The sound of Principals has been a part of organbuilding for centuries, and the majority of their characteristics were in place by the year 1600. Since then, refinements have continued and the emphasis of certain musical styles has produced alterations in both the architecture of the sound and the arrangement of these ranks within the organ. There are also subtle variations in the construction of Principals, such as being made of wood rather than metal, rectangular or square rather than round, slightly tapered rather than cylindrical. These variations are subtle, with only slight alterations to the basic sound. The analogy with the violin again applies, where there have been historic and contemporary changes to the instrument, but never to the point that the violin became a flute or an oboe. Principals have undergone such changes but still remain within the tonal boundaries of the family.
The physical data on a normal Great Principal 8' is that the cylindrical resonator is about 6" in diameter and 8' long at low C. This would become about 2" if in diameter and 2' long at middle C, and about 1/2" in diameter and 3" long at top C. These diameters (but not the lengths) would be altered slightly to compensate for room acoustics, placement in the instrument, and the builder's taste and purpose. The Principal family has the least tolerance of any tonal family for errors in design; slightly too big and the sound is fluty; slightly too small and the sound is stringy. Indeed, one can easily think of many flutes and strings as just bigger or smaller Principals.
Principal pipes are usually made of metal, and most builders have strong feelings about the type of metal to be used.
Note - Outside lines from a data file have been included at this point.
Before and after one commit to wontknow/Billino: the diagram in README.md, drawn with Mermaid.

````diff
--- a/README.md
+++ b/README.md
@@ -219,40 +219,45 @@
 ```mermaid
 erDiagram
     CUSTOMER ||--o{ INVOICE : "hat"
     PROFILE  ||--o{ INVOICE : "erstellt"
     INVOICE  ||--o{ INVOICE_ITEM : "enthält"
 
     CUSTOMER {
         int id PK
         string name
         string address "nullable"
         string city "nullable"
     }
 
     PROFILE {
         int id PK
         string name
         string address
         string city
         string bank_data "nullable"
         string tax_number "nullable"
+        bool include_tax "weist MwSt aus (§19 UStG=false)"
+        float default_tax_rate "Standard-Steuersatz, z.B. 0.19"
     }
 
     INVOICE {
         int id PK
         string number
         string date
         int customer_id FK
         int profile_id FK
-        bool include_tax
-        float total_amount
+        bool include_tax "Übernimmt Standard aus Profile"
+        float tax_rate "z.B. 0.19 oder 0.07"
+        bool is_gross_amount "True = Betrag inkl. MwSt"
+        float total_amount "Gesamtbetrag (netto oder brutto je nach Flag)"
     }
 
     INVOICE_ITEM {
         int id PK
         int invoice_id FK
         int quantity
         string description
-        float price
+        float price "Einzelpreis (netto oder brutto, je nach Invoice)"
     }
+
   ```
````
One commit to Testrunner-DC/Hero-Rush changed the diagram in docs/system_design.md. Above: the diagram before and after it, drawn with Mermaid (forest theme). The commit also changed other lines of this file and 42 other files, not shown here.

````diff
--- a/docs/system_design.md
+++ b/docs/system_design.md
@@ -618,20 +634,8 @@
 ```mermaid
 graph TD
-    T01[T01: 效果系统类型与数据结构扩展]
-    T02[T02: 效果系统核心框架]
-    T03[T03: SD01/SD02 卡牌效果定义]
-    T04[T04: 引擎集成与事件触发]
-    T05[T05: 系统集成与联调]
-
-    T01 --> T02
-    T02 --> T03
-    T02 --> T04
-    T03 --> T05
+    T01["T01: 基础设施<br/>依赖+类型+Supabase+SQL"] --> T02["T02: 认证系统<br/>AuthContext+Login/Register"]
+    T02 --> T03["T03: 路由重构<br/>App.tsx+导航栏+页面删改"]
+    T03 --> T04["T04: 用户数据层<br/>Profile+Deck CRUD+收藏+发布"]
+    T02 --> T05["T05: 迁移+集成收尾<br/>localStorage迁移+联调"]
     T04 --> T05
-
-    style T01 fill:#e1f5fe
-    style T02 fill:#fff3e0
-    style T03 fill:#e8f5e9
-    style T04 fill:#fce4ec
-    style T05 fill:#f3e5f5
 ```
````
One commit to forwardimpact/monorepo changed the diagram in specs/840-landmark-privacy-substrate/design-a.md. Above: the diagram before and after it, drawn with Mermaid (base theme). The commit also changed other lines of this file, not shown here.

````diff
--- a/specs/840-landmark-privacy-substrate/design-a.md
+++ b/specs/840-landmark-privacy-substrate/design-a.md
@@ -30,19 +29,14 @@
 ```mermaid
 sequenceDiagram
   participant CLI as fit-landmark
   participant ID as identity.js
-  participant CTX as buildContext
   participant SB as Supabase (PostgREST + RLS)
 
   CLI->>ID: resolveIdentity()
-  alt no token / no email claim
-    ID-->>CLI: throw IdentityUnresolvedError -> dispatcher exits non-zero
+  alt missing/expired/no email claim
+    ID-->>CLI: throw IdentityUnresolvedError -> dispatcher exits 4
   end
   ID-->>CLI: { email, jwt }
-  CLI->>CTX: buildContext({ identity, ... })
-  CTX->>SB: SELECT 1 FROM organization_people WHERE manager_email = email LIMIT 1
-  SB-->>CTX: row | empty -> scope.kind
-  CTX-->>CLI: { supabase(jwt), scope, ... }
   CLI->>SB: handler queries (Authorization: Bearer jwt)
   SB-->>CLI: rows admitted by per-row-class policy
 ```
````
Though large bass Principals are usually made of zinc, copper, wood or aluminum, when a size under 4' long is reached, the preferred material is a mixture of tin and lead. This is not a true alloy since the metals do somewhat separate from each other, creating a soft, heavy, limp material which is ideal for organ tone. Above 70% tin, the metal is lighter and smooth, giving a sparkle to the sound. In the range around 50% tin-lead the metal has spots and a very irregular density, giving a warm purr to the sound. At high-lead contents, the sound is dark and heavy. Each has an important use in the organ.
The Principal family is the source of the most characteristic and most important sound in the pipe organ. Its members are all related in shape and sound, and come from a wide background of nationalistic sources and periods. The Principal sound is found only in the pipe organ (it does not exist in nature or the orchestra) and can neither be ignored nor eliminated in thoughtful designs. It is the heart of the instrument. Next installment: Principal Pitches and Mixtures.